During Lent it is often a goal to take time out to notice God: in the actions of the day, in the time set aside, and in the wonder of nature around us. In this process we may also notice our own lack of animation, our spiritual lassitude. We are like the dry bones of Ezekiel, rattling around but with no life and breath. To take notice of the beauty around us, to stop and stare and appreciate, is part of what it is to be human. It is also part of what it is to be divine – so in this way we are reflecting the nature of God. As Adam mirrors the position of God as painted by Michelangelo, so we too mirror his image, and reflect back his nature as Creator and sustainer. God gazes on Adam, seeing that his creation is good, and contemplates him even as he breathes life into him; Adam breathes in that life, and then goes on to his task, the naming of the animals – in which he looks, appreciates and stewards them.
Adam’s appreciation of all that God had made took the form of naming, because that was what was required of him, and what was in his heart. It was, in a sense, his spiritual gift. When searching for a definition of a spiritual gift I came across this:
A spiritual gift is the God-given capacity of every Christian to carry out his function in the body of Christ.
I would alter that slightly: A spiritual gift is the God-given capacity of every Christian to carry out his function with flair, where flair denotes something of our individuality and the joy that the exercise of that gift brings. Adam was bringing all that he was to God’s service, with joy.
Each of us will appreciate what is around us in a way that both reflects the image of God in us and the unique take on life that God has granted to us. I tend to turn to words, to poetry, and to photography; those with a background in mathematics may be more likely to contemplate the intricate simplicity of the Fibonacci sequence – the numbers that are repeated again and again throughout nature, dictating its order and beauty. However you contemplate, it should be something that is innate and true to you; not borrowed words, or borrowed sentiments, but something real and unique.

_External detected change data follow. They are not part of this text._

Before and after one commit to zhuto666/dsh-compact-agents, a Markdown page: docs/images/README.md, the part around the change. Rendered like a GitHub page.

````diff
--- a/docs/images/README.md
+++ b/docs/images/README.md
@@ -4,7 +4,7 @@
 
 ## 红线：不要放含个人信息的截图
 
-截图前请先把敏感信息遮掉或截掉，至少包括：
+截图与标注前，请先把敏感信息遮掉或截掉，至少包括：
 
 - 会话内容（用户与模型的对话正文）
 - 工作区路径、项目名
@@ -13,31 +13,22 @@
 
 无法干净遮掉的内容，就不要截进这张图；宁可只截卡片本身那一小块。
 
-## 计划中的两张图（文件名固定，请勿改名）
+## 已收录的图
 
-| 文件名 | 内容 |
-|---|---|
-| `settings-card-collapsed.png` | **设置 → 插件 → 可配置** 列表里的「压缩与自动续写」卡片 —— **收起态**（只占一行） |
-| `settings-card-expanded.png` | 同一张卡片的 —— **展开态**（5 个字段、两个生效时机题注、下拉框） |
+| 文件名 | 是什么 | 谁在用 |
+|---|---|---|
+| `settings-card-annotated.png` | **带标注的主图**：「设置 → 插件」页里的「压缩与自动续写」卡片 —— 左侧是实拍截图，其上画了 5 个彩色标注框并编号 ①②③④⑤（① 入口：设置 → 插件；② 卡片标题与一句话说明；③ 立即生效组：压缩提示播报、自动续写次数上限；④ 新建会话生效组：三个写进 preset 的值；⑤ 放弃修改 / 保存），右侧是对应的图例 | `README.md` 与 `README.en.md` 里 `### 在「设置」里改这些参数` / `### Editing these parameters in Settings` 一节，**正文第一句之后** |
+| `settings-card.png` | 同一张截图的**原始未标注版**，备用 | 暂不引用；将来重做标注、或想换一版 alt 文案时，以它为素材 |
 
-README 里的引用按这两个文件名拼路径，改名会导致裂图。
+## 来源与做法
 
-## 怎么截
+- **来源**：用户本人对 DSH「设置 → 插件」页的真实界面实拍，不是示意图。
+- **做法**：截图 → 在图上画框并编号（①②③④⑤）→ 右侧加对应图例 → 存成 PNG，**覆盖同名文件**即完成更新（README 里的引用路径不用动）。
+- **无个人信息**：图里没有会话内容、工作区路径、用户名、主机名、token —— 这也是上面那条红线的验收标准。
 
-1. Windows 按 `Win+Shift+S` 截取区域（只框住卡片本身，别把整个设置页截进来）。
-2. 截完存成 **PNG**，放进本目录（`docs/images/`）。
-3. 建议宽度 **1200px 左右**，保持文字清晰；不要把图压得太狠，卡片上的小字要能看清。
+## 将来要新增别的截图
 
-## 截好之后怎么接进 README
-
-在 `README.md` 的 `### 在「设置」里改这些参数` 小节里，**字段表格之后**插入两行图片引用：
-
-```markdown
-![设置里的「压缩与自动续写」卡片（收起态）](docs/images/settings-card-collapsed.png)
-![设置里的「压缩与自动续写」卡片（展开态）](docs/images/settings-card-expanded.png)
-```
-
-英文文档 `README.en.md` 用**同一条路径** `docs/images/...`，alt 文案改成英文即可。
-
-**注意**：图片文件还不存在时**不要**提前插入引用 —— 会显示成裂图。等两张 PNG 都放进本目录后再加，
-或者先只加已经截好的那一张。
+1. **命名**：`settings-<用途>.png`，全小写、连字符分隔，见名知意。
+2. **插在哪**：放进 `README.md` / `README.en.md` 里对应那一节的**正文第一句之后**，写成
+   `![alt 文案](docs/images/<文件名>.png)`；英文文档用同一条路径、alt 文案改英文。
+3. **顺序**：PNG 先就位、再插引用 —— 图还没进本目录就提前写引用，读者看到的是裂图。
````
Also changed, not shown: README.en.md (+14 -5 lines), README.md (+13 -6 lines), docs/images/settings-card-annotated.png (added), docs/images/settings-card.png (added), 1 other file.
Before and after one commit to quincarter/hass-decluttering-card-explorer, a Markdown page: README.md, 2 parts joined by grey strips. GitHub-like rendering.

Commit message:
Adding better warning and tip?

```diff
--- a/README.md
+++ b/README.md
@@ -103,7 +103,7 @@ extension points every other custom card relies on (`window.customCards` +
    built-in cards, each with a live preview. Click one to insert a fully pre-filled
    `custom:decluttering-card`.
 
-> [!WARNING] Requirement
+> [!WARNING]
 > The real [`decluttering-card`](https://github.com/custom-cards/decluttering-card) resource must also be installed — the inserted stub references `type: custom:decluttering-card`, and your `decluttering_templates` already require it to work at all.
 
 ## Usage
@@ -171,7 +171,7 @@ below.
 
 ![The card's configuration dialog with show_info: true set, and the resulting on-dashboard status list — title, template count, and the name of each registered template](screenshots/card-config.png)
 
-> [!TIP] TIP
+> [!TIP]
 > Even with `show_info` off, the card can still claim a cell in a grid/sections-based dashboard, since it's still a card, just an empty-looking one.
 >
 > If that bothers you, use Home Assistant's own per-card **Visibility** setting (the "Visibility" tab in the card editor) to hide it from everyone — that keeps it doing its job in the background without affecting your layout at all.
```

This Lent is an opportunity to wake from the slumber of everyday life, and to catch a glimpse of God-life – life in all its fullness. In order to do this we, like Adam in Michelangelo’s painting, should make a move towards God – reach out our hand, even as he strains towards us. In contemplation of the wonderful things around us we make such a move. Contemplation of creation is never an end in itself, but a gateway to the Creator. It is, if you like, an icon – an image of the one who draws us to himself. Contemplation of the Creator is a fundamental practice of those believers who wish to develop relationship with God.